Supergroup bases are another fine addition to the City of Villains expansion, and the ability to design your evil lair is a fun activity that adds a real sense of esprit de corps to your supergroup. There are a number of basic templates for your HQ--from medieval stonedungeon to a state-of-the-art high-tech look; and the more prestige your supergroup members earn, the bigger you can make your HQ, and the more stuff you can buy for it. That stuff can include decorative items such as office cubicles (for that all-important supervillain paperwork), pulpits, benches, and bookshelves, and vital items, such as power generators and work benches, with which you can transform salvage you pick up from defeated foes into more useful items and components.
City of Villains' graphics are necessarily much like those of City of Heroes.
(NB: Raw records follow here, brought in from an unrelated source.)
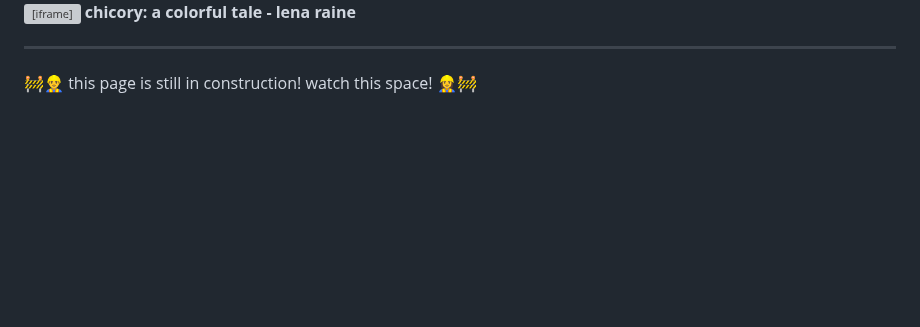
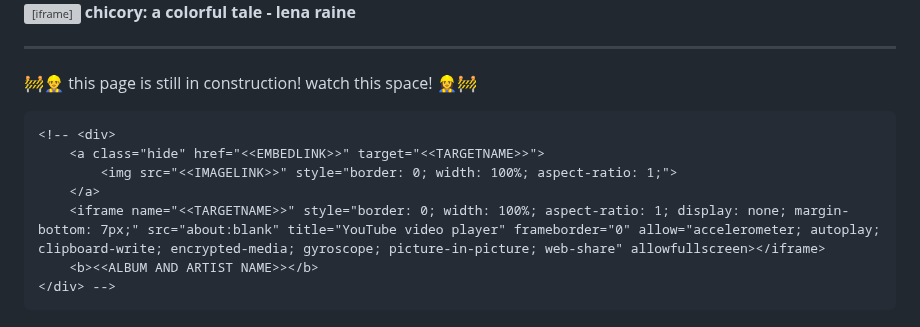
Before and after one commit to uuupah/11ty_neocities, a Markdown page: src/lists/albums.md, the part around one of its changes. Rendered like a GitHub page; blank space fills up the shorter version; grey boxes are pictures that could not be loaded.

Commit message:
add some super simple logic to bring down load times on my favourite albums

```diff
--- a/src/lists/albums.md
+++ b/src/lists/albums.md
@@ -96,3 +108,22 @@ date: 2023-06-14
 <hr>
 
 🚧👷‍♂️ this page is still in construction! watch this space! 👷‍♀️🚧
+
+<script>
+    document.querySelectorAll('.hide').forEach(item => {
+      item.addEventListener('click', element => {
+        element.currentTarget.style.display = "none";
+        element.currentTarget.nextElementSibling.style.display = "block";
+      })
+    })
+</script>
+
+<!-- template -->
+
+    <!-- <div>
+        <a class="hide" href="<<EMBEDLINK>>" target="<<TARGETNAME>>">
+            <img src="<<IMAGELINK>>" style="border: 0; width: 100%; aspect-ratio: 1;">
+        </a>
+        <iframe name="<<TARGETNAME>>" style="border: 0; width: 100%; aspect-ratio: 1; display: none; margin-bottom: 7px;" src="about:blank" title="YouTube video player" frameborder="0" allow="accelerometer; autoplay; clipboard-write; encrypted-media; gyroscope; picture-in-picture; web-share" allowfullscreen></iframe>
+        <b><<ALBUM AND ARTIST NAME>></b>
+    </div> -->
```
Also changed, not shown: other parts of src/lists/albums.md (+17 -5 lines).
Player models aren't terribly detailed, but they have enough comic book charm to be appealing--you'll find yourself stopping often in midflight (or midsprint) to admire a villain's particularly well-designed costume. The Rogue Isle environments are spacious and well designed, with plenty of nooks and crannies, low-lying buildings, and impossibly tall skyscrapers. Many of these environments are designed with a decrepit feel of urban decay that adds a sense of foreboding to the game--an effective twist from the typically bright and cheerful environments of Paragon City. The instance environments that aren't recycled from City of Heroes are generally interesting, though we found that the Arachnos Base environment was a serious system hog. The same can be said during pileups in PvP, where things can slow down to a crawl, even on generously equipped gaming systems.
Much of COV's audio landscape is recycled from COH, especially the sounds of your powers. Superpunches and energy blasts still provide that same punchy shock, as do shots from your rifle and many of the enemy attacks; but there doesn't seem to be a lot that's new going on. Though it might not be practical from a gameplay standpoint, there's a perverse part of us that wishes we could choose a voice for our nefarious creations, in order to hear them speak their trademark battle cries in appropriately sneering tones.
Of course, affecting that sneering tone, mowing down self-righteous do-gooders, and enacting insane plans for world domination is exactly what City of Villains' gameplay aims for. It doesn't always find its mark--you don't necessarily feel like much of a villain, and it's easy to get slogged down in missions that don't feel very different from City of Heroes. Still, if you're willing to commit to the spirit of the setting, City of Villains completes the circle of comic book adventure and makes it awfully fun to get in touch with your inner evil mastermind.